● Try it: Your answer must be the full set of records, repeated exactly.
Task material section start
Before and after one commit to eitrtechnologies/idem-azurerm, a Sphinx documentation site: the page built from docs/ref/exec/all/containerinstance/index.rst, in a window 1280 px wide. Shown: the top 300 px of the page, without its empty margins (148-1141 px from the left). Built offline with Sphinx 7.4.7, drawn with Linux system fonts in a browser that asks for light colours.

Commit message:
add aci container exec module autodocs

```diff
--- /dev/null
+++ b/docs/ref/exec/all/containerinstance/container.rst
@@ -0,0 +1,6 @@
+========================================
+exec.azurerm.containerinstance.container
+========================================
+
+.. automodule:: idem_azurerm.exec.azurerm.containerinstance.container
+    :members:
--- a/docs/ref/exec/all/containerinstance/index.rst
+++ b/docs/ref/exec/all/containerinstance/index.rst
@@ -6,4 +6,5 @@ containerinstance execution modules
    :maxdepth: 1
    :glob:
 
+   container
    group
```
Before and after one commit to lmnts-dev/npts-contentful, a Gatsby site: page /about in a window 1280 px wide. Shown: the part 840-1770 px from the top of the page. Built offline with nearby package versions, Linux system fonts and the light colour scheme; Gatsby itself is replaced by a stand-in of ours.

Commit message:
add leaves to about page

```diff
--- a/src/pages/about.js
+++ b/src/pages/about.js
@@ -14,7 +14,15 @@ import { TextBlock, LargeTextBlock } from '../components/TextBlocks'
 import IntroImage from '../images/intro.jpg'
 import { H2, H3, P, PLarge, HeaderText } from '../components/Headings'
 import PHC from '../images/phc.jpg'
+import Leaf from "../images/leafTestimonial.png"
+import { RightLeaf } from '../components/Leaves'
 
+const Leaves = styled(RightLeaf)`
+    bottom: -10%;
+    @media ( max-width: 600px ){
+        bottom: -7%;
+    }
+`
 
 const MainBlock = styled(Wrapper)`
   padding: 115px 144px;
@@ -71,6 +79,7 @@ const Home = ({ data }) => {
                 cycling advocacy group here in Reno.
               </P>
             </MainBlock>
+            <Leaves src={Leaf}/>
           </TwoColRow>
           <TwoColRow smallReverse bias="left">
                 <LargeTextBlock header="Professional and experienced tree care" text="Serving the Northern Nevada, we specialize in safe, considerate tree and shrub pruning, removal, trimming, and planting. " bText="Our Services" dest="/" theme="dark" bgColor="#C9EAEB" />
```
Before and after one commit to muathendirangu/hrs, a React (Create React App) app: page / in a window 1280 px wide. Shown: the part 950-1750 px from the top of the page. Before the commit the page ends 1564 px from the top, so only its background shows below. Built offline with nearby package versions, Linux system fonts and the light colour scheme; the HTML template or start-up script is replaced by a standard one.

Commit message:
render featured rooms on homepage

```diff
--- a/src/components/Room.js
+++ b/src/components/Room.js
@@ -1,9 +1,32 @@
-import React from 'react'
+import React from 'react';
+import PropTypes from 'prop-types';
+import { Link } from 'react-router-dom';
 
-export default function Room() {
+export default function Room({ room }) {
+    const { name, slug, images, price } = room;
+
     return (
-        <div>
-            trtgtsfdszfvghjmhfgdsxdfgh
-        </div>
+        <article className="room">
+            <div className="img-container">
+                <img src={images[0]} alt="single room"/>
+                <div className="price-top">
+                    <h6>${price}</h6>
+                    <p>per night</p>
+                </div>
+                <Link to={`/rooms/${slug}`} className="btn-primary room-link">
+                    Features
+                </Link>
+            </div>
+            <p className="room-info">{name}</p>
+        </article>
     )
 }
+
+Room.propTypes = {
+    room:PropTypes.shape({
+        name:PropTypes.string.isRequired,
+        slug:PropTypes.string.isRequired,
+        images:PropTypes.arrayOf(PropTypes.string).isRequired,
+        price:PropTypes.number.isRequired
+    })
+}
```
Task material section end
● Response to the task:
Before and after one commit to eitrtechnologies/idem-azurerm, a Sphinx documentation site: the page built from docs/ref/exec/all/containerinstance/index.rst, in a window 1280 px wide. Shown: the top 300 px of the page, without its empty margins (148-1141 px from the left). Built offline with Sphinx 7.4.7, drawn with Linux system fonts in a browser that asks for light colours.

Commit message:
add aci container exec module autodocs

```diff
--- /dev/null
+++ b/docs/ref/exec/all/containerinstance/container.rst
@@ -0,0 +1,6 @@
+========================================
+exec.azurerm.containerinstance.container
+========================================
+
+.. automodule:: idem_azurerm.exec.azurerm.containerinstance.container
+    :members:
--- a/docs/ref/exec/all/containerinstance/index.rst
+++ b/docs/ref/exec/all/containerinstance/index.rst
@@ -6,4 +6,5 @@ containerinstance execution modules
    :maxdepth: 1
    :glob:
 
+   container
    group
```
Before and after one commit to lmnts-dev/npts-contentful, a Gatsby site: page /about in a window 1280 px wide. Shown: the part 840-1770 px from the top of the page. Built offline with nearby package versions, Linux system fonts and the light colour scheme; Gatsby itself is replaced by a stand-in of ours.

Commit message:
add leaves to about page

```diff
--- a/src/pages/about.js
+++ b/src/pages/about.js
@@ -14,7 +14,15 @@ import { TextBlock, LargeTextBlock } from '../components/TextBlocks'
 import IntroImage from '../images/intro.jpg'
 import { H2, H3, P, PLarge, HeaderText } from '../components/Headings'
 import PHC from '../images/phc.jpg'
+import Leaf from "../images/leafTestimonial.png"
+import { RightLeaf } from '../components/Leaves'
 
+const Leaves = styled(RightLeaf)`
+    bottom: -10%;
+    @media ( max-width: 600px ){
+        bottom: -7%;
+    }
+`
 
 const MainBlock = styled(Wrapper)`
   padding: 115px 144px;
@@ -71,6 +79,7 @@ const Home = ({ data }) => {
                 cycling advocacy group here in Reno.
               </P>
             </MainBlock>
+            <Leaves src={Leaf}/>
           </TwoColRow>
           <TwoColRow smallReverse bias="left">
                 <LargeTextBlock header="Professional and experienced tree care" text="Serving the Northern Nevada, we specialize in safe, considerate tree and shrub pruning, removal, trimming, and planting. " bText="Our Services" dest="/" theme="dark" bgColor="#C9EAEB" />
```
Before and after one commit to muathendirangu/hrs, a React (Create React App) app: page / in a window 1280 px wide. Shown: the part 950-1750 px from the top of the page. Before the commit the page ends 1564 px from the top, so only its background shows below. Built offline with nearby package versions, Linux system fonts and the light colour scheme; the HTML template or start-up script is replaced by a standard one.

Commit message:
render featured rooms on homepage

```diff
--- a/src/components/Room.js
+++ b/src/components/Room.js
@@ -1,9 +1,32 @@
-import React from 'react'
+import React from 'react';
+import PropTypes from 'prop-types';
+import { Link } from 'react-router-dom';
 
-export default function Room() {
+export default function Room({ room }) {
+    const { name, slug, images, price } = room;
+
     return (
-        <div>
-            trtgtsfdszfvghjmhfgdsxdfgh
-        </div>
+        <article className="room">
+            <div className="img-container">
+                <img src={images[0]} alt="single room"/>
+                <div className="price-top">
+                    <h6>${price}</h6>
+                    <p>per night</p>
+                </div>
+                <Link to={`/rooms/${slug}`} className="btn-primary room-link">
+                    Features
+                </Link>
+            </div>
+            <p className="room-info">{name}</p>
+        </article>
     )
 }
+
+Room.propTypes = {
+    room:PropTypes.shape({
+        name:PropTypes.string.isRequired,
+        slug:PropTypes.string.isRequired,
+        images:PropTypes.arrayOf(PropTypes.string).isRequired,
+        price:PropTypes.number.isRequired
+    })
+}
```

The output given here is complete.